“Even though my weight started getting up high again, it was to be expected,” Popper said. “They gave me a medication to help with the binge eating and I’m down to 283 but I’d like to be about 270. I got as low as 238 and my head looked inordinately large. As far as a physical human being goes, I could be thinner than that, but I didn’t feel right. I was dizzy all the time. What they say is you gain some of it back over the first three years and then you plateau, which has pretty much been the case.”
Popper was born in New Jersey and moved to Seattle around 2004. He originally wanted to be a stand-up comedian, something he felt he could hide behind.
“It was a classic fat-kid-in-school thing,” he said. “That was my music, right there. You know I recently went to a comedy club in NY and I was leaving and the comedian started to give me crap and I gave him a funny heckle and I kinda carried the room. That was my one moment and I thought, “I gotta get outta here now cuz I’ll never be this good again.” I’m not a consistently funny comedian. I have my moments. That’s what I love about playing music. You can be somber, as well. But as a comedian, you’re stuck in one gear. You have to be funny and that’s hard.”
He found solace in music, especially with the harmonica. He has gone on to be one of the best harmonica players in the world.

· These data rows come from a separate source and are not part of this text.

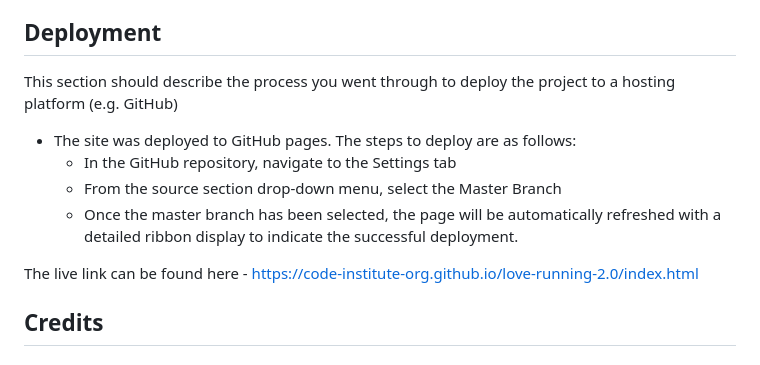
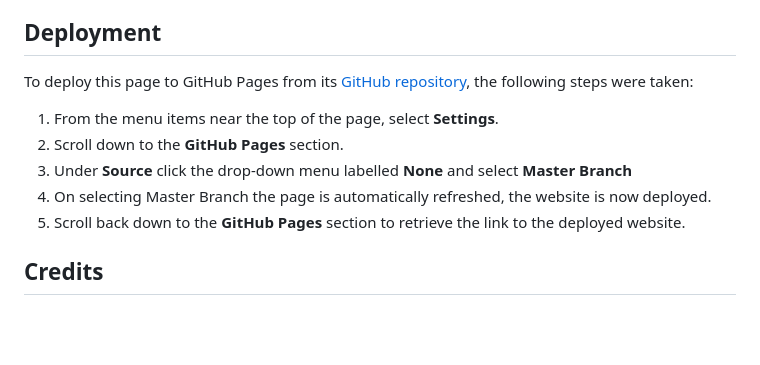
Before and after one commit to IanaLois/ChordConnect, a Markdown page: README.md, the part around the change. Rendered like a GitHub page; blank space fills up the shorter version.

```diff
--- a/README.md
+++ b/README.md
@@ -129,15 +129,13 @@ ChordConnect has made learning guitar as simple as learning your ABCs and 123s f
 
 ## Deployment
 
-This section should describe the process you went through to deploy the project to a hosting platform (e.g. GitHub)
+To deploy this page to GitHub Pages from its [GitHub repository](https://github.com/D0nni387/Luxury-Door-Solutions), the following steps were taken:
 
-- The site was deployed to GitHub pages. The steps to deploy are as follows:
-  - In the GitHub repository, navigate to the Settings tab
-  - From the source section drop-down menu, select the Master Branch
-  - Once the master branch has been selected, the page will be automatically refreshed with a detailed ribbon display to indicate the successful deployment.
-
-The live link can be found here - https://code-institute-org.github.io/love-running-2.0/index.html
-
+1. From the menu items near the top of the page, select **Settings**.
+2. Scroll down to the **GitHub Pages** section.
+3. Under **Source** click the drop-down menu labelled **None** and select **Master Branch**
+4. On selecting Master Branch the page is automatically refreshed, the website is now deployed.
+5. Scroll back down to the **GitHub Pages** section to retrieve the link to the deployed website.
 
 ## Credits
 
```
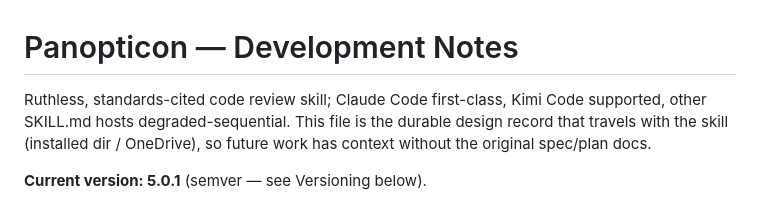
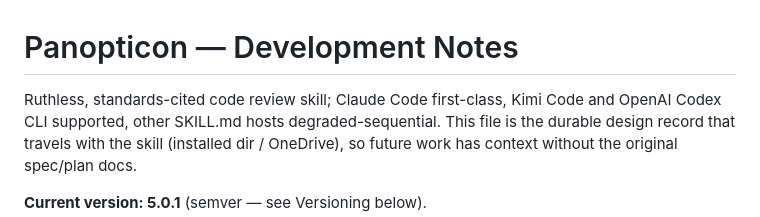
Before and after one commit to panopticon-scanner/panopticon, a Markdown page: DEVELOPMENT.md, the part around the change. Drawn GitHub-style.

Commit message:
docs: list OpenAI Codex CLI as supported in DEVELOPMENT.md (#1060)

```diff
--- a/DEVELOPMENT.md
+++ b/DEVELOPMENT.md
@@ -1,7 +1,7 @@
 # Panopticon — Development Notes
 
 Ruthless, standards-cited code review skill; Claude Code first-class, Kimi Code
-supported, other SKILL.md hosts degraded-sequential. This file is the durable
+and OpenAI Codex CLI supported, other SKILL.md hosts degraded-sequential. This file is the durable
 design record that travels with the skill (installed dir / OneDrive), so future
 work has context without the original spec/plan docs.
 
```
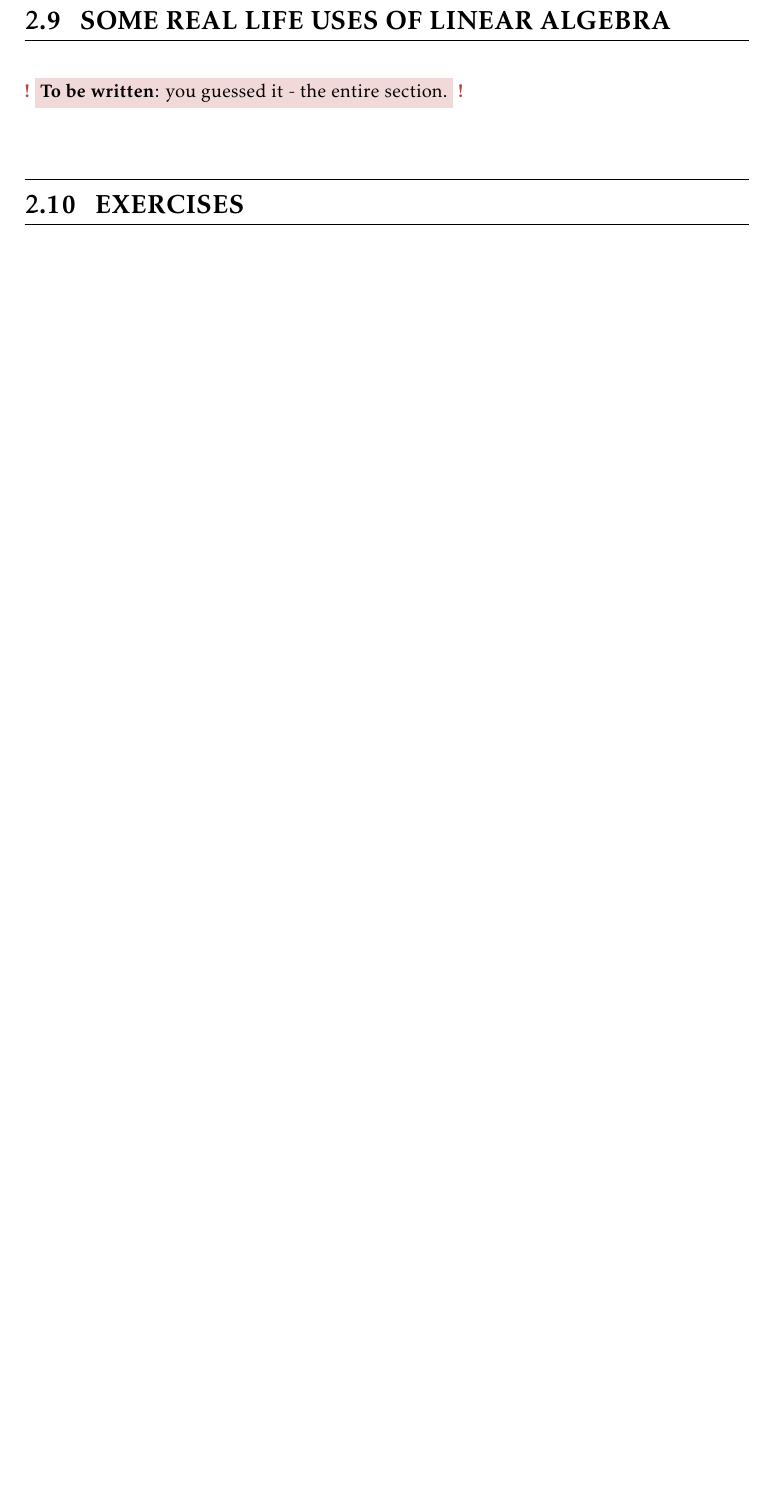
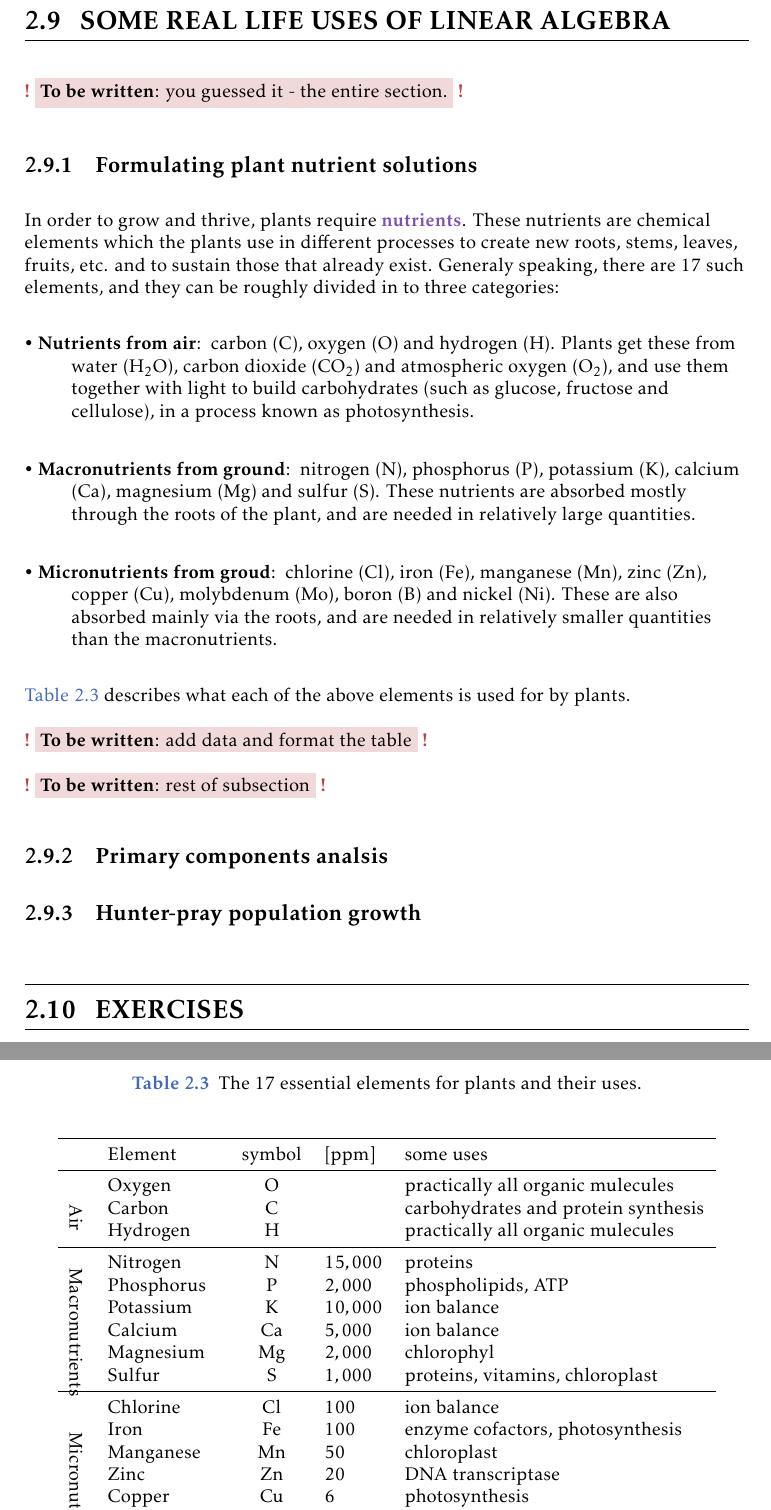
Before and after one commit to pelegs/maths_book, a LaTeX thesis (bookmain.tex, which reads chapters/linear_algebra_intuitive/real_life_examples.tex): part of page 185 of 205 before the commit and two parts of pages 185 and 186 of 205 after it, the two joined at a grey line, cut so that both start at the same text, the shorter picture padded with empty space. The pictures show the PDF file bookmain.pdf that the author committed with the source.

Commit message:
Started work on uses of LA

```diff
--- a/chapters/linear_algebra_intuitive/real_life_examples.tex
+++ b/chapters/linear_algebra_intuitive/real_life_examples.tex
@@ -1,2 +1,40 @@
 \section{Some real life uses of linear algebra}
 \tbw{you guessed it - the entire section.}
+\subsection{Formulating plant nutrient solutions}
+In order to grow and thrive, plants require \emph{nutrients}. These nutrients are chemical elements which the plants use in different processes to create new roots, stems, leaves, fruits, etc. and to sustain those that already exist. Generaly speaking, there are $17$ such elements, and they can be roughly divided in to three categories:
+\begin{descitemize}
+	\item[Nutrients from air] carbon (\ce{C}), oxygen (\ce{O}) and hydrogen (\ce{H}). Plants get these from water (\ce{H2O}), carbon dioxide (\ce{CO2}) and atmospheric oxygen (\ce{O2}), and use them together with light to build carbohydrates (such as glucose, fructose and cellulose), in a process known as photosynthesis.
+	\item[Macronutrients from ground] nitrogen (\ce{N}), phosphorus (\ce{P}), potassium (\ce{K}), calcium (\ce{Ca}), magnesium (\ce{Mg}) and sulfur (\ce{S}). These nutrients are absorbed mostly through the roots of the plant, and are needed in relatively large quantities.
+	\item[Micronutrients from groud] chlorine (\ce{Cl}), iron (\ce{Fe}), manganese (\ce{Mn}), zinc (\ce{Zn}), copper (\ce{Cu}), molybdenum (\ce{Mo}), boron (\ce{B}) and nickel (\ce{Ni}). These are also absorbed mainly via the roots, and are needed in relatively smaller quantities than the macronutrients.
+\end{descitemize}
+
+\autoref{tab:plant_nutrients} describes what each of the above elements is used for by plants.
+
+\tbw{add data and format the table}
+\begin{table}[htpb]
+	\centering
+	\caption{The $17$ essential elements for plants and their uses.}
+	\label{tab:plant_nutrients}
+	\begin{longtable}{p{3mm}lcll}
+		\toprule
+		& Element & symbol & [\si{ppm}] & some uses \\
+		\midrule
+		\multirow{3}{=}{\rotatebox{-90}{Air}}
+		& Oxygen & \ce{O} & & practically all organic mulecules \\
+		& Carbon & \ce{C} & & carbohydrates and protein synthesis \\
+		& Hydrogen & \ce{H} & & practically all organic mulecules \\
+		\midrule
+		\multirow{6}{=}{\rotatebox{-90}{Macronutrients}}
+		& Nitrogen & \ce{N} & $15,000$ & proteins \\
+		& Phosphorus & \ce{P} & $2,000$ & phospholipids, ATP \\
+		& Potassium & \ce{K} & $10,000$ & ion balance \\
+		& Calcium & \ce{Ca} & $5,000$ & ion balance \\
+		& Magnesium & \ce{Mg} & $2,000$ & chlorophyl \\
+		& Sulfur & \ce{S} & $1,000$& proteins, vitamins, chloroplast \\
+		\midrule
+		\multirow{8}{=}{\rotatebox{-90}{Micronutrients}}
+		& Chlorine & \ce{Cl} & $100$ & ion balance \\
+		& Iron & \ce{Fe} & $100$ & enzyme cofactors, photosynthesis \\
+		& Manganese & \ce{Mn} & $50$ & chloroplast \\
+		& Zinc & \ce{Zn} & $20$ & DNA transcriptase \\
+		& Copper & \ce{Cu} & $6$ & photosynthesis \\
@@ -2,0 +44,10 @@
+		\bottomrule
+	\end{longtable}
+\end{table}
+% Epstein. 1965. "Mineral metabolism" pp. 438-466. in: Plant Biochemistry (J.Bonner and J.E. Varner, eds.) Academic Press, London.
+
+\tbw{rest of subsection}
+
+\subsection{Primary components analsis}
+
+\subsection{Hunter-pray population growth}
```
Also changed, not shown: bookpartial.tex (+3 -3 lines), bookmain.pdf, bookpartial.pdf, chapters/linear_algebra_intuitive/real_life_examples.tex (3 more changed lines), 1 other file.
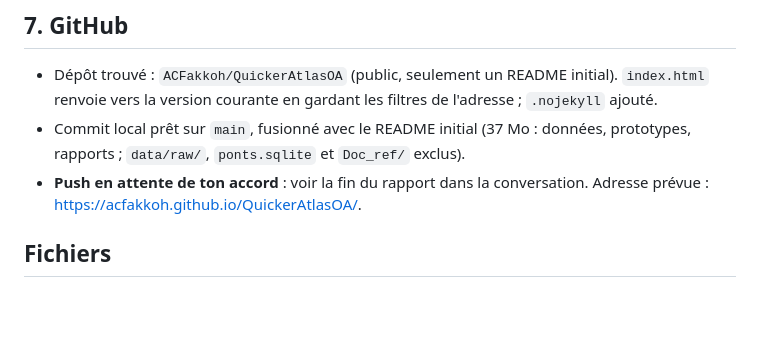
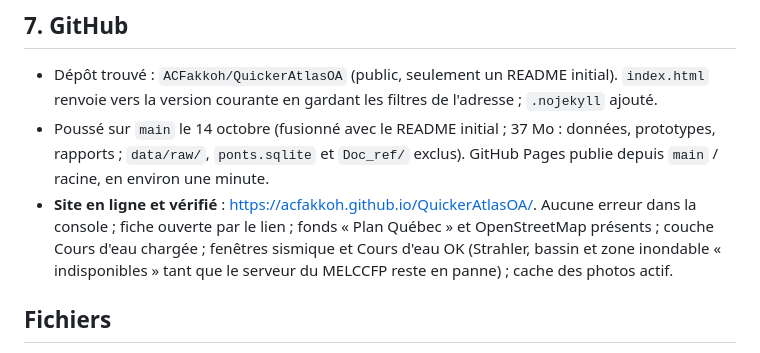
Before and after one commit to ACFakkoh/QuickerAtlasOA, a Markdown page: docs/rapports/2026-10-14-v0.5.6-rapport-de-version.md, the part around the change. Drawn GitHub-style; blank space fills up the shorter version.

Commit message:
Rapport v0.5.6 : site publié
Co-Authored-By: Claude Opus 5.5 <noreply@anthropic.com>

```diff
--- a/docs/rapports/2026-10-14-v0.5.6-rapport-de-version.md
+++ b/docs/rapports/2026-10-14-v0.5.6-rapport-de-version.md
@@ -84,8 +84,8 @@ Essais du 14 octobre, avec un en-tête Referer `*.github.io` :
 ## 7. GitHub
 
 - Dépôt trouvé : `ACFakkoh/QuickerAtlasOA` (public, seulement un README initial). `index.html` renvoie vers la version courante en gardant les filtres de l'adresse ; `.nojekyll` ajouté.
-- Commit local prêt sur `main`, fusionné avec le README initial (37 Mo : données, prototypes, rapports ; `data/raw/`, `ponts.sqlite` et `Doc_ref/` exclus).
-- **Push en attente de ton accord** : voir la fin du rapport dans la conversation. Adresse prévue : <https://acfakkoh.github.io/QuickerAtlasOA/>.
+- Poussé sur `main` le 14 octobre (fusionné avec le README initial ; 37 Mo : données, prototypes, rapports ; `data/raw/`, `ponts.sqlite` et `Doc_ref/` exclus). GitHub Pages publie depuis `main` / racine, en environ une minute.
+- **Site en ligne et vérifié** : <https://acfakkoh.github.io/QuickerAtlasOA/>. Aucune erreur dans la console ; fiche ouverte par le lien ; fonds « Plan Québec » et OpenStreetMap présents ; couche Cours d'eau chargée ; fenêtres sismique et Cours d'eau OK (Strahler, bassin et zone inondable « indisponibles » tant que le serveur du MELCCFP reste en panne) ; cache des photos actif.
 
 ## Fichiers
 
```
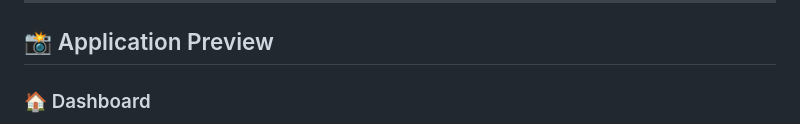
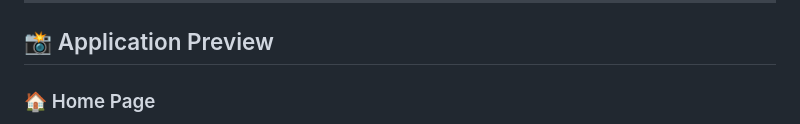
Before and after one commit to Soumya-CSE/SIEM-Lite, a Markdown page: README.md, the part around one of its changes. GitHub-like rendering.

Commit message:
Revise README with new images and log analysis section
Updated application preview section with new images and added a new section for analyzing log files.

```diff
--- a/README.md
+++ b/README.md
@@ -161,5 +161,5 @@ Generate Security Dashboard
 ---
 ## 📸 Application Preview
 
-### 🏠 Dashboard
+### 🏠 Home Page
 
```
Also changed, not shown: other parts of README.md (+16 -2 lines).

“When I was three my parents noticed that I was harmonizing in church when I was singing,” he explained. “I had a true pitch. Someone recommended giving me musical instruments right away. A distant relative of ours was this famous bohemian cellist, David Popper, so they gave me a cello. I wasn’t a great reader and I never practiced, so I gave that up. I went through a whole collection of instruments. Anytime there was a teacher involved, I never enjoyed it. The thing about the harmonica was you didn’t need a teacher. You know, if it sounds good, its right. I had guitar lessons and the teacher tried to teach me to read “Love Me Tender” and I just learned it by ear and had him fooled for weeks. One day I played the rhythm a little different ‘cuz I was feeling a bit saucy and he said, “Where are you reading that from?” He found out I was faking and he threw me out.”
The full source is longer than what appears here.